Kraan-Korteweg and colleagues with the International Centre for Radio Astronomy Research had a venerable tool at their disposal. The Parkes telescope, affectionately known as “the Dish,” is a 64-meter radio telescope that has been scanning the skies from New South Wales since 1961. The telescope can peer through gas and dust to see structures shining in longer radio wavelengths.
For this study, the team added a special device called a multibeam receiver, which allowed them to conduct large-scale night sky surveys at a rate 13 times faster than previously possible. The effort identified 883 total galaxies, 240 of which hadn’t been seen before, the team reports this week in the Astronomical Journal.
This galactic cornucopia represents a huge amount of mass, which makes the team suspect that the objects play a role in the intergalactic draw of a strange region called the Great Attractor.
Decades ago, astronomers noted that our galaxy and its neighbors are headed towards a largely blank spot on the cosmic map at some 14 million miles an hour. That rate is not consistent with the speed at which the universe is thought to be expanding. Instead, the motion suggests something we can’t see is pulling us with the gravitational force of a million billion suns.
The authors suggest that the previously unseen galaxies may help explain where a lot of that mysterious mass comes from—hundreds of galaxies, each containing perhaps 100 billion stars, can exert a lot of pull.
“It seems that the Great Attractor consists of many galaxies and clusters of galaxies lying in a very large region of space,” says Lister Staveley-Smith of the University of Western Australia. “Just why such a large over density of galaxies lies in that region is a mystery, although cosmological theory does seem to confirm that, occasionally, such large mass concentrations should occur.
“Further follow-up studies are still required to quantify the mass that these galaxies seem to trace and see if this is in full agreement with what the Great Attractor suggested. But we are a major step closer in this endeavor.”
R. Brent Tully, an astronomer at the University of Hawaii in Honolulu, welcomes the new survey of what lies behind our galactic plane, but he feels that the mystery of the Great Attractor remains largely unanswered.
“The authors had wondered if perhaps this mystery might be resolved if there is some big stuff behind the galactic plane that would explain the peculiar velocity at which we are traveling towards it,” he says.
“So they did the survey and what they find is, yeah, there are hundreds of galaxies, but there’s nothing really super big back there. So unfortunately it doesn’t really change the big picture all that much or find the answer that we’re looking for, like finding something really outstanding behind the plane might.”

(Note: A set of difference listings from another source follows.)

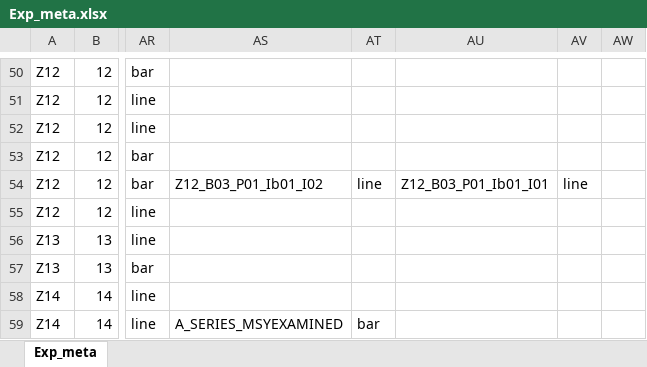
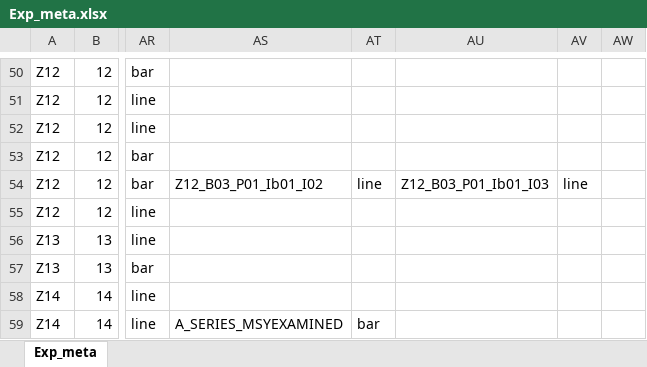
Before and after one commit to DnsUpgradeEnvironment/transfer, an Excel workbook: Exp_meta.xlsx, sheet Exp_meta, drawn as a sheet; only a part is shown, gaps mark what is left out; values as stored, in another font and other column widths than the file's, no borders; the diff names each change by its address in the sheet, - before the commit and + after, or states it on an @@ line.

```diff
--- a/Exp_meta.xlsx (sheet Exp_meta)
+++ b/Exp_meta.xlsx (sheet Exp_meta)
-AU54: Z12_B03_P01_Ib01_I01
+AU54: Z12_B03_P01_Ib01_I03
```
Also changed, not shown: Dic_Disagg_Ausprägungen.xlsx, Exp_data.xlsx, 11 other files.
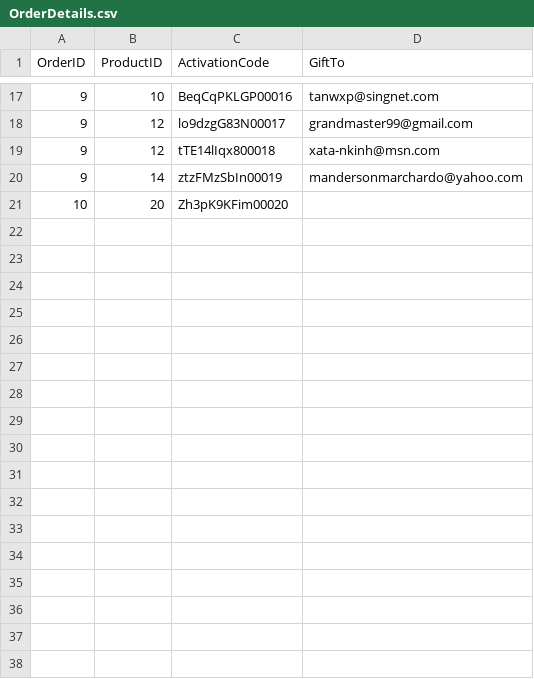
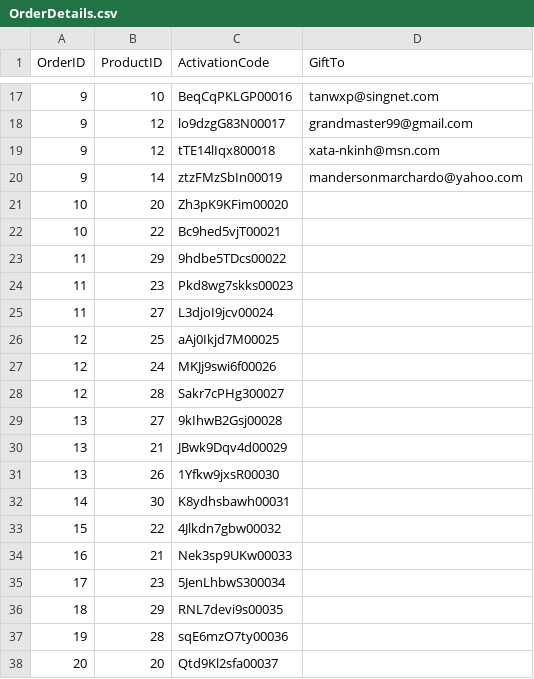
Before and after one commit to truongkimson/pwned-shop, a CSV file: src/pwned-shop/Data/csv/OrderDetails.csv, drawn as a sheet; only a part is shown, gaps mark what is left out.

Commit message:
Data Update in csv folder
Update data in  products, discounts, Orders, OrderDetails and UsersReview

```diff
--- a/src/pwned-shop/Data/csv/OrderDetails.csv
+++ b/src/pwned-shop/Data/csv/OrderDetails.csv
@@ -21 +21,18 @@
 10,20,Zh3pK9KFim00020,
+10,22,Bc9hed5vjT00021,
+11,29,9hdbe5TDcs00022,
+11,23,Pkd8wg7skks00023,
+11,27,L3djoI9jcv00024,
+12,25,aAj0Ikjd7M00025,
+12,24,MKJj9swi6f00026,
+12,28,Sakr7cPHg300027,
+13,27,9kIhwB2Gsj00028,
+13,21,JBwk9Dqv4d00029,
+13,26,1Yfkw9jxsR00030,
+14,30,K8ydhsbawh00031,
+15,22,4Jlkdn7gbw00032,
+16,21,Nek3sp9UKw00033,
+17,23,5JenLhbwS300034,
+18,29,RNL7devi9s00035,
+19,28,sqE6mzO7ty00036,
+20,20,Qtd9Kl2sfa00037,
```
Also changed, not shown: src/pwned-shop/Data/csv/Orders.csv, src/pwned-shop/Data/csv/Product.csv, 12 other files.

But the group’s search for hidden structures isn’t over, and the next phase of the hunt will begin soon. One of the newest heavy hitters in radio astronomy, the Australian Square Kilometre Array Pathfinder observatory, came online in 2012. Sky surveys from this radio telescope array should help astronomers map the distribution, motion and large-scale structure of the newfound galaxies, says co-author Bärbel Koribalski at Australia’s CSIRO Astronomy and Space Science group.
The array’s Widefield ASKAP L-Band Legacy All-Sky Blind Survey, or WALLABY, also aims to detect more than half a million more galaxies lurking beyond our home turf.